[Record excerpts]
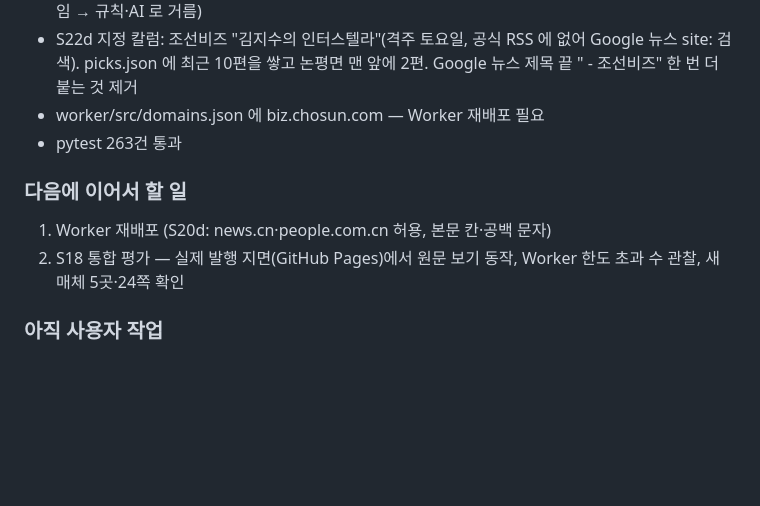
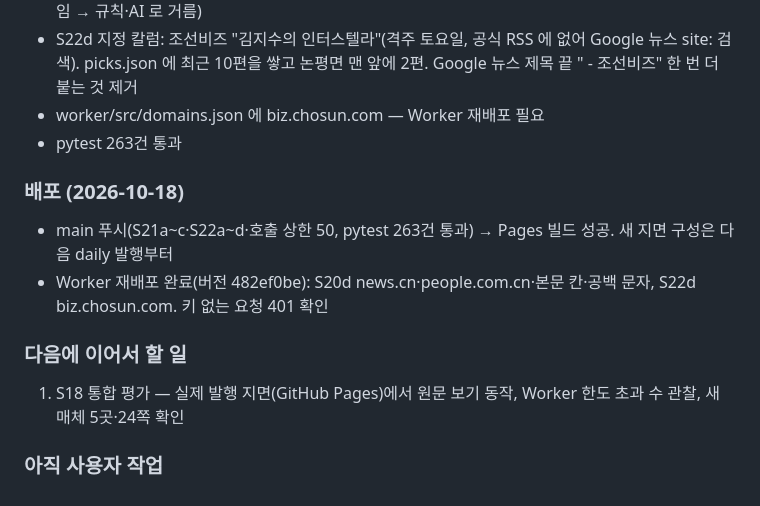
Before and after one commit to js87ahnx-droid/newspaper, a Markdown page: claude-progress.md, the part around the change. Drawn GitHub-style; blank space fills up the shorter version.

Commit message:
진행 기록: main 푸시·Worker 재배포 완료
Co-Authored-By: Claude Opus 5.5 <noreply@anthropic.com>

```diff
--- a/claude-progress.md
+++ b/claude-progress.md
@@ -461,8 +461,11 @@
 - worker/src/domains.json 에 biz.chosun.com — Worker 재배포 필요
 - pytest 263건 통과
 
+### 배포 (2026-10-18)
+- main 푸시(S21a~c·S22a~d·호출 상한 50, pytest 263건 통과) → Pages 빌드 성공. 새 지면 구성은 다음 daily 발행부터
+- Worker 재배포 완료(버전 482ef0be): S20d news.cn·people.com.cn·본문 칸·공백 문자, S22d biz.chosun.com. 키 없는 요청 401 확인
+
 ### 다음에 이어서 할 일
-1. Worker 재배포 (S20d: news.cn·people.com.cn 허용, 본문 칸·공백 문자)
-2. S18 통합 평가 — 실제 발행 지면(GitHub Pages)에서 원문 보기 동작, Worker 한도 초과 수 관찰, 새 매체 5곳·24쪽 확인
+1. S18 통합 평가 — 실제 발행 지면(GitHub Pages)에서 원문 보기 동작, Worker 한도 초과 수 관찰, 새 매체 5곳·24쪽 확인
 
 ### 아직 사용자 작업
```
[/Record excerpts]
Work required
Write out each entry exactly as given, but skip the pictures.

Reply
Before and after one commit to js87ahnx-droid/newspaper, a Markdown page: claude-progress.md, the part around the change. Drawn GitHub-style; blank space fills up the shorter version.

Commit message:
진행 기록: main 푸시·Worker 재배포 완료
Co-Authored-By: Claude Opus 5.5 <noreply@anthropic.com>

```diff
--- a/claude-progress.md
+++ b/claude-progress.md
@@ -461,8 +461,11 @@
 - worker/src/domains.json 에 biz.chosun.com — Worker 재배포 필요
 - pytest 263건 통과
 
+### 배포 (2026-10-18)
+- main 푸시(S21a~c·S22a~d·호출 상한 50, pytest 263건 통과) → Pages 빌드 성공. 새 지면 구성은 다음 daily 발행부터
+- Worker 재배포 완료(버전 482ef0be): S20d news.cn·people.com.cn·본문 칸·공백 문자, S22d biz.chosun.com. 키 없는 요청 401 확인
+
 ### 다음에 이어서 할 일
-1. Worker 재배포 (S20d: news.cn·people.com.cn 허용, 본문 칸·공백 문자)
-2. S18 통합 평가 — 실제 발행 지면(GitHub Pages)에서 원문 보기 동작, Worker 한도 초과 수 관찰, 새 매체 5곳·24쪽 확인
+1. S18 통합 평가 — 실제 발행 지면(GitHub Pages)에서 원문 보기 동작, Worker 한도 초과 수 관찰, 새 매체 5곳·24쪽 확인
 
 ### 아직 사용자 작업
```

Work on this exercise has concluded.